WHAT THE EXERCISE ASKS => Go over the lines below, and when one contains the word "output", copy it.
[Opening PROVIDED RECORDS section]
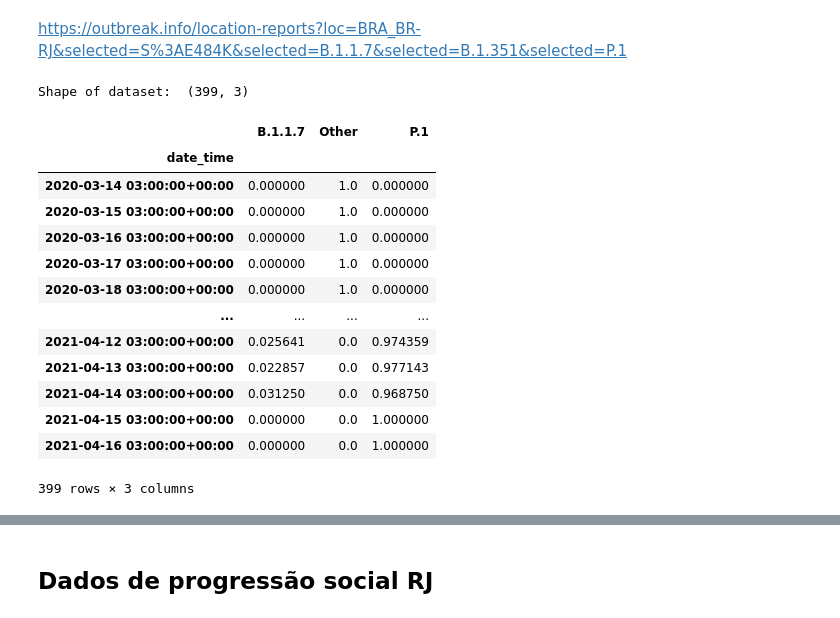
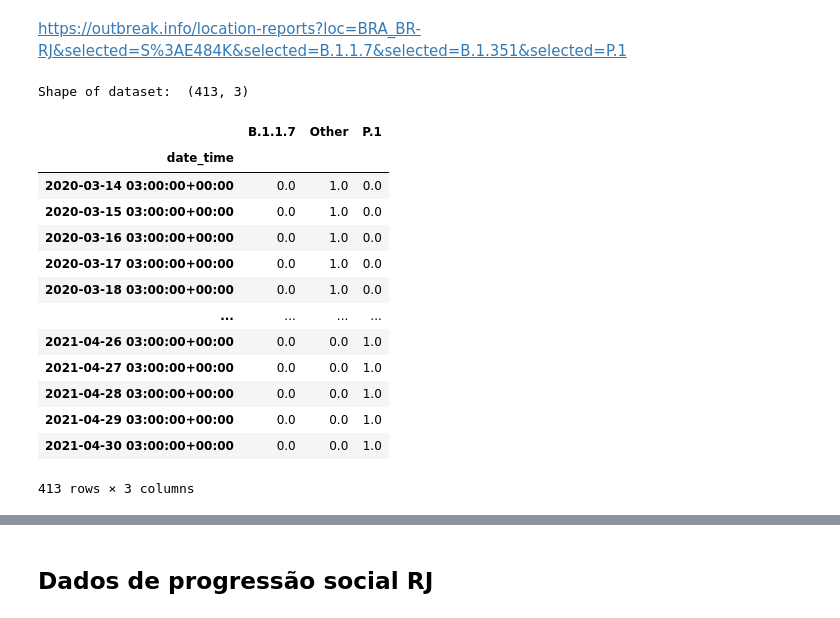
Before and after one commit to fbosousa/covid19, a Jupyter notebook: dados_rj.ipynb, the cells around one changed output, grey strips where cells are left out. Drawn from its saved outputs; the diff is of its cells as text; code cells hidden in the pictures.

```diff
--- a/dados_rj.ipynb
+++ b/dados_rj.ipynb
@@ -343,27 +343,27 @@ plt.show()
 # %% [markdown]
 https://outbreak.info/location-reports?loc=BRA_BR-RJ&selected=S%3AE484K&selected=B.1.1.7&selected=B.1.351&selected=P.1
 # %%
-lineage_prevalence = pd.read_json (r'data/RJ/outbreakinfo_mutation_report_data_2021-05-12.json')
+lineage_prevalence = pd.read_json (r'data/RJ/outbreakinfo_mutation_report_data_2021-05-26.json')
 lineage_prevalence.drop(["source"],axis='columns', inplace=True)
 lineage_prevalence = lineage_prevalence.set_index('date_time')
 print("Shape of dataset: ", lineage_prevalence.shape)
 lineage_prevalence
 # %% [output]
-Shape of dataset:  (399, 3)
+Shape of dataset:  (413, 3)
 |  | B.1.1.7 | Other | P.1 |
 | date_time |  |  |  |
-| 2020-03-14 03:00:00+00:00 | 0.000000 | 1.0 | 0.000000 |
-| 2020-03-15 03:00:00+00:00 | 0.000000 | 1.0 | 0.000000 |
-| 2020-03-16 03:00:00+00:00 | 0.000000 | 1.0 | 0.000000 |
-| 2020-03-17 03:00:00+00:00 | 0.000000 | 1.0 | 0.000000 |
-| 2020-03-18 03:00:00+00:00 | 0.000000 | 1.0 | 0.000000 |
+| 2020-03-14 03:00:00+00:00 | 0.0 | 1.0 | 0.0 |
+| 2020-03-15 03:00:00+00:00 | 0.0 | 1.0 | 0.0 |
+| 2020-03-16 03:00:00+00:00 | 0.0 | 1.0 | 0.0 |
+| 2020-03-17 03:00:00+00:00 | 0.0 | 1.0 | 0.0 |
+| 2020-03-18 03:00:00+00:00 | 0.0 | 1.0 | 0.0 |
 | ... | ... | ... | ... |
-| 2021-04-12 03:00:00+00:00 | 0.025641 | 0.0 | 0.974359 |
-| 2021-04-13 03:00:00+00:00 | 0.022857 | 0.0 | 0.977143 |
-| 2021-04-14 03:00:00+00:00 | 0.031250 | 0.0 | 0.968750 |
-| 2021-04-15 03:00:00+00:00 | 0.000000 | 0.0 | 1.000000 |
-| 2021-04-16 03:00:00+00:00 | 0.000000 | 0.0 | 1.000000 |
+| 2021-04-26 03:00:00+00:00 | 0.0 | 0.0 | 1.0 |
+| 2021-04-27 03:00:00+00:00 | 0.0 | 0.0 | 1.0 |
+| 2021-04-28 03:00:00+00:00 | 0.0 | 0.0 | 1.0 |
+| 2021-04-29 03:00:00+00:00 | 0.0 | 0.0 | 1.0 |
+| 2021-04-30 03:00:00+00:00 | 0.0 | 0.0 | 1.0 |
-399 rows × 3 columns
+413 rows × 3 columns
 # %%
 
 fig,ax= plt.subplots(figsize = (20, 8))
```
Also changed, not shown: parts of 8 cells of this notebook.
[Closing PROVIDED RECORDS section]
ANSWER SECTION =>
Before and after one commit to fbosousa/covid19, a Jupyter notebook: dados_rj.ipynb, the cells around one changed output, grey strips where cells are left out. Drawn from its saved outputs; the diff is of its cells as text; code cells hidden in the pictures.
 # %% [output]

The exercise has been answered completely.